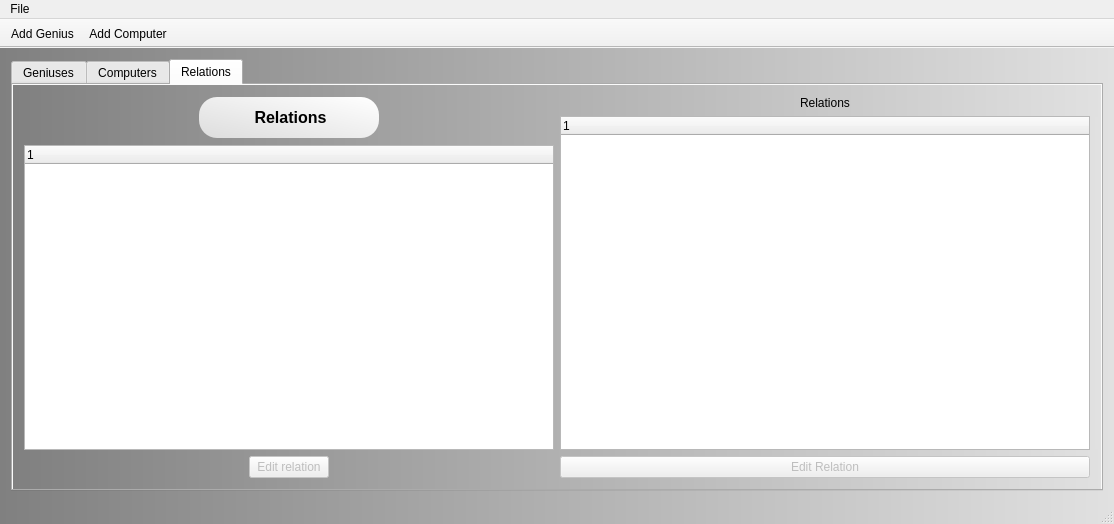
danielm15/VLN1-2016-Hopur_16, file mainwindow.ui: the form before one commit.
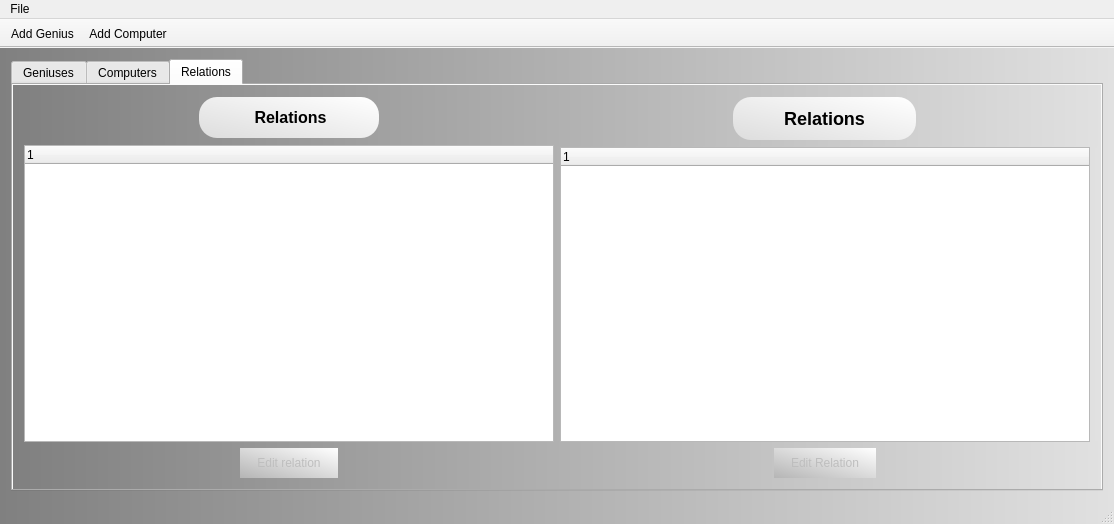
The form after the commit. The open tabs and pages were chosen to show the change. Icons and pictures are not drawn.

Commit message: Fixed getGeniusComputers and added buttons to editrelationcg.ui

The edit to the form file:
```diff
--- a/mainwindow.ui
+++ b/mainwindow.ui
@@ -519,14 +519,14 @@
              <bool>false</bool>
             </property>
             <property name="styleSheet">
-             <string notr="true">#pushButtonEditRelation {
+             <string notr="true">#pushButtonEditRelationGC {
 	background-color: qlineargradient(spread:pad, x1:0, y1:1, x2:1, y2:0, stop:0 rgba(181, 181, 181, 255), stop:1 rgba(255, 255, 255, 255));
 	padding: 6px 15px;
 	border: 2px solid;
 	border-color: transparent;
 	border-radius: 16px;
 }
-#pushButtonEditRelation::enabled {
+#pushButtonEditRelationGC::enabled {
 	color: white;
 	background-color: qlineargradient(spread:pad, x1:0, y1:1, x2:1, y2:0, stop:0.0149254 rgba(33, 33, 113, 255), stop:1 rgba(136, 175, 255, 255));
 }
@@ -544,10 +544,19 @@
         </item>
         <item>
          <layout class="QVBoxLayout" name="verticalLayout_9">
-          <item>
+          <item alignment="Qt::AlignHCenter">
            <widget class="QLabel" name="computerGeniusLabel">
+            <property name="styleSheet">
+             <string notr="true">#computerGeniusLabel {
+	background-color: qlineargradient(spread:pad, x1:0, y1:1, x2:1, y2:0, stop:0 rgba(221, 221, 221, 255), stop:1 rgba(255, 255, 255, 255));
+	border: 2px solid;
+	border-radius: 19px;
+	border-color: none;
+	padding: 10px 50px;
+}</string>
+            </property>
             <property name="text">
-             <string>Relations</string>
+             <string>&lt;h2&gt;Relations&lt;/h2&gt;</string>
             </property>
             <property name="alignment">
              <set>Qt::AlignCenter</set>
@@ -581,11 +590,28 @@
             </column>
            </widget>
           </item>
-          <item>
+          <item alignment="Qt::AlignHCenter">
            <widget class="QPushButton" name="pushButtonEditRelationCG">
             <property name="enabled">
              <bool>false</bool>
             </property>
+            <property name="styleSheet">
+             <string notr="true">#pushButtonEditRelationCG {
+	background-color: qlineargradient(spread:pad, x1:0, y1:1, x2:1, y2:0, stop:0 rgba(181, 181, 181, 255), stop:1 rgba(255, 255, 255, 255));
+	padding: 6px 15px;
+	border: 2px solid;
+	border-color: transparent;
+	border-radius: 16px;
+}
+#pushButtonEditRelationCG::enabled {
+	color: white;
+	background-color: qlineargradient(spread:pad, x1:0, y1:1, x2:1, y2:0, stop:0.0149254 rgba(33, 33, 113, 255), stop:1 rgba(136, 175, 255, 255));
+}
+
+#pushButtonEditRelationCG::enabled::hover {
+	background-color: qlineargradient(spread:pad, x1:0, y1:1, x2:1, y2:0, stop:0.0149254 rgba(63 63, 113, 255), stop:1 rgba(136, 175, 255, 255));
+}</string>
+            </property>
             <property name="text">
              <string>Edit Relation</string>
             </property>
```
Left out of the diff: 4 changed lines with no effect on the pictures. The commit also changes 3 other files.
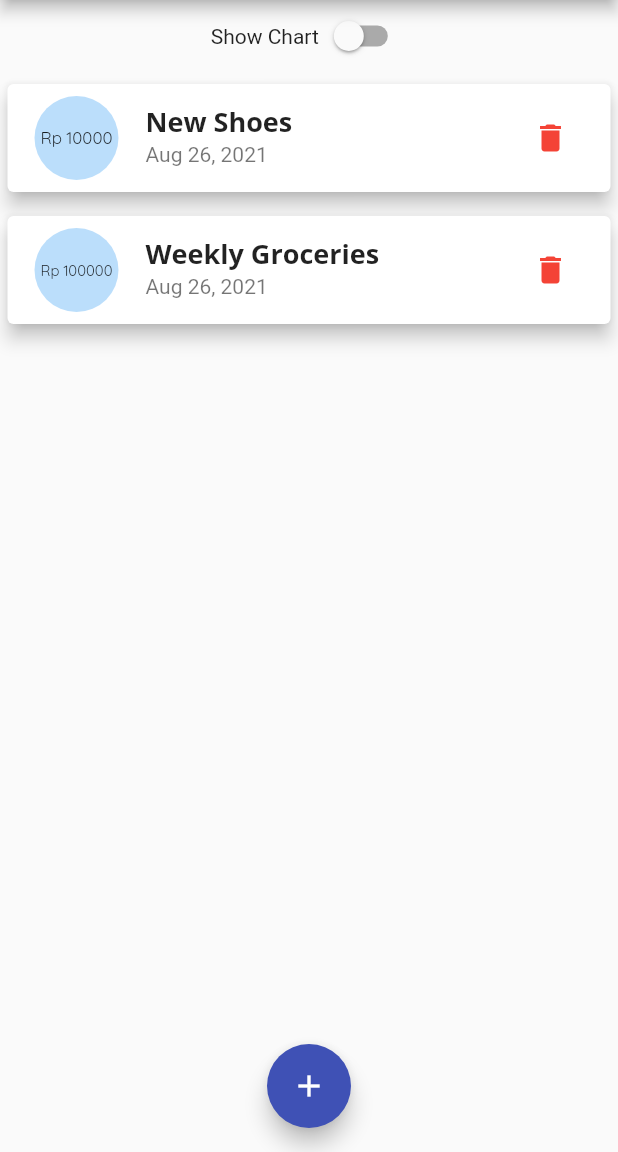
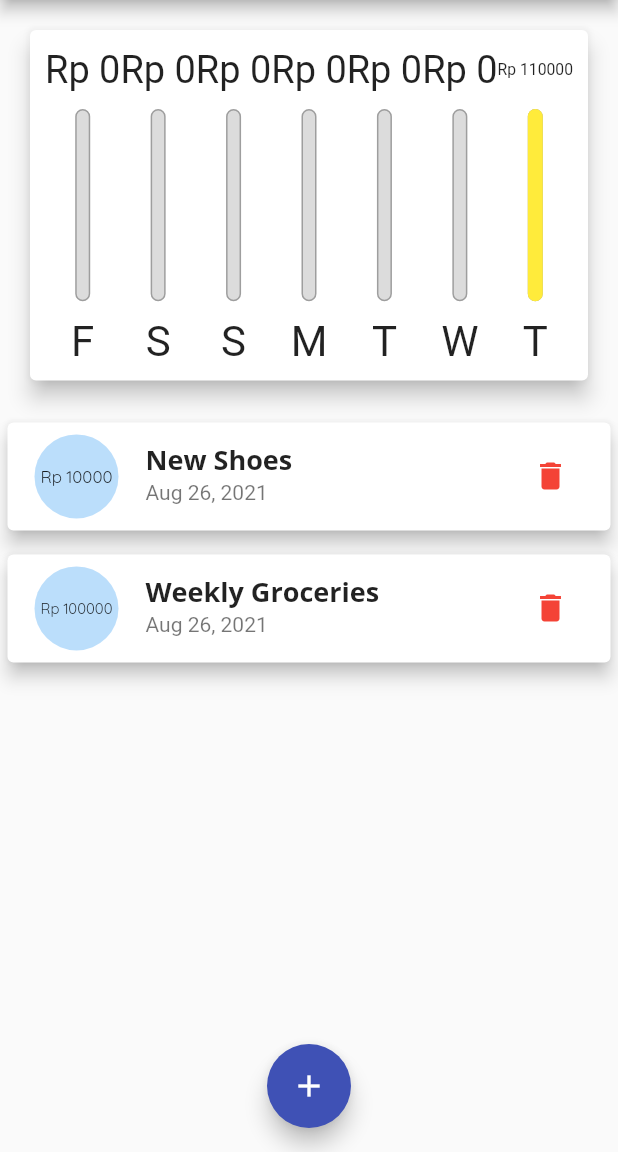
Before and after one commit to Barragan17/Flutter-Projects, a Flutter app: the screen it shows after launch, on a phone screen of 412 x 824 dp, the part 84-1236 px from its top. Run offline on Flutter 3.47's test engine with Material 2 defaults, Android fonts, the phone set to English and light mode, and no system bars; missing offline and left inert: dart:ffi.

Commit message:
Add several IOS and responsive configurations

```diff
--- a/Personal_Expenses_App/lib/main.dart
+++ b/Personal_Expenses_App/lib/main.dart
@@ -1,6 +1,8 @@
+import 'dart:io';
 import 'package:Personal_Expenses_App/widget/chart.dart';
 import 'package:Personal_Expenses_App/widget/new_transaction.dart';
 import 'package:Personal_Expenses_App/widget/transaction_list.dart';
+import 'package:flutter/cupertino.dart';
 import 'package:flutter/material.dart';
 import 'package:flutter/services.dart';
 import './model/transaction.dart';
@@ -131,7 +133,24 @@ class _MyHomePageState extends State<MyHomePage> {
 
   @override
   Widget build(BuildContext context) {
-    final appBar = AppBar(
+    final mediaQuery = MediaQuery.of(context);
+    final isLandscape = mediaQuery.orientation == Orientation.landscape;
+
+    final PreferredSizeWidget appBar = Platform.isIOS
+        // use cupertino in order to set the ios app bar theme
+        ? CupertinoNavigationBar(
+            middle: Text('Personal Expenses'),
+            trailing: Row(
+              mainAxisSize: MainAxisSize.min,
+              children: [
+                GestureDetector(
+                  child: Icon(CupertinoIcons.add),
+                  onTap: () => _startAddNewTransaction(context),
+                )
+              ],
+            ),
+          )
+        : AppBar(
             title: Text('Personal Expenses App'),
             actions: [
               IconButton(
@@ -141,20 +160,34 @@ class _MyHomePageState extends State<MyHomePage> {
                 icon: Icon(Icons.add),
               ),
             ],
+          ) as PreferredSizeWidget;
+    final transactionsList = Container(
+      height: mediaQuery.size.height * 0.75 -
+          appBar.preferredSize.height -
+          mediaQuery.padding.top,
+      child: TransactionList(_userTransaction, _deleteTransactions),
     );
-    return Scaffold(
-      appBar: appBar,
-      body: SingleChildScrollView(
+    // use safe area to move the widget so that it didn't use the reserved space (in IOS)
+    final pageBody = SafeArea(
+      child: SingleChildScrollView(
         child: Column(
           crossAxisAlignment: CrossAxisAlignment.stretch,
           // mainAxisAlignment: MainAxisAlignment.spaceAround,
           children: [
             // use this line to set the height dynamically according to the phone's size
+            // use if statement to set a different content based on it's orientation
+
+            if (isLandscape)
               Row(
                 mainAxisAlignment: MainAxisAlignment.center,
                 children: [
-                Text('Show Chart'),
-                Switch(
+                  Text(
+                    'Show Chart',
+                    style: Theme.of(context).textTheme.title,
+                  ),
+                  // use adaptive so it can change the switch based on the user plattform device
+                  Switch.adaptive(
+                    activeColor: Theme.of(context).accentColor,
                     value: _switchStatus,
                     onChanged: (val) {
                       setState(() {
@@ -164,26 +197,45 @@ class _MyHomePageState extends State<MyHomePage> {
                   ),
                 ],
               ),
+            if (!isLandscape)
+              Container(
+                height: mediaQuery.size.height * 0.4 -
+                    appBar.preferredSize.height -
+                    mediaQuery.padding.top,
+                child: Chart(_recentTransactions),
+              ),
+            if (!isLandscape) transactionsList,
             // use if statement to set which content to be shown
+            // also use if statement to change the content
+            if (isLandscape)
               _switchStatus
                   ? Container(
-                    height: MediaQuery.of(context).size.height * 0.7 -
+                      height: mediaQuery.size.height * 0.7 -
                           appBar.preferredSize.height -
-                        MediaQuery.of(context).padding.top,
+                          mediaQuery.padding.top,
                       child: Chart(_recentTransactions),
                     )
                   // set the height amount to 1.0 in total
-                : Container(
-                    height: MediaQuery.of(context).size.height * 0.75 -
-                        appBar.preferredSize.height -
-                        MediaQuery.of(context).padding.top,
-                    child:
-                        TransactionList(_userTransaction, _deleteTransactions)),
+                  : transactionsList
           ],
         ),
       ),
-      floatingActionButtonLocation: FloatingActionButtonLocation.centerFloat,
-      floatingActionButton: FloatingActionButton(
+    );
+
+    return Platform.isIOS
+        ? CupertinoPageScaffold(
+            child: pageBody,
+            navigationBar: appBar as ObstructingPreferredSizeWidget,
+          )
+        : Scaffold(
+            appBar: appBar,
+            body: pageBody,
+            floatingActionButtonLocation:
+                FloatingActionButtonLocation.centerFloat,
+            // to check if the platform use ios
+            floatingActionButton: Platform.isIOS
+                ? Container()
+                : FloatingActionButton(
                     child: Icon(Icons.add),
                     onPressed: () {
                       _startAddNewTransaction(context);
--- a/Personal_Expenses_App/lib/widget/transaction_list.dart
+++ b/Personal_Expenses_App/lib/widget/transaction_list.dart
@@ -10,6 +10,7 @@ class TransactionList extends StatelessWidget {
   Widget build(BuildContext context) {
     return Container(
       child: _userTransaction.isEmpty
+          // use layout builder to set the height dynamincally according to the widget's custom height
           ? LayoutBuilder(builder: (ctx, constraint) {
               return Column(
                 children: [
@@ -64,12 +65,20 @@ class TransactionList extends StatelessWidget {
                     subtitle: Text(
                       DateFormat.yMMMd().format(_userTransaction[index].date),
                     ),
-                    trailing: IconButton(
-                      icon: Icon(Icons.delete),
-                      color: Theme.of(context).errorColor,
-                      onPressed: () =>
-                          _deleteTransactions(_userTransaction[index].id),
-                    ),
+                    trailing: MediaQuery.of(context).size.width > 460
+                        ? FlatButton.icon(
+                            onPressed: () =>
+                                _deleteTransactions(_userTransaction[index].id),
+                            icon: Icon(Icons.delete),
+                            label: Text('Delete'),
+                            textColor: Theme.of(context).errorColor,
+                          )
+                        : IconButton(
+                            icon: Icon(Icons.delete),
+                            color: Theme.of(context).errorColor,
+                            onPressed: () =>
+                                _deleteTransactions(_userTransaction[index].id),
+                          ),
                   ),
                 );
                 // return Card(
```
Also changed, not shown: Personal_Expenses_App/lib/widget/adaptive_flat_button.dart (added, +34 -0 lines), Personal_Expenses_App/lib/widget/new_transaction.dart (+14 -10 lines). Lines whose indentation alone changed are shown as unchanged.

__Directions for this task__: Please copy out each line of the listing above that contains the string "return".

__Answer to this problem__:
-    return Scaffold(
+    return Platform.isIOS
     return Container(
               return Column(
                 // return Card(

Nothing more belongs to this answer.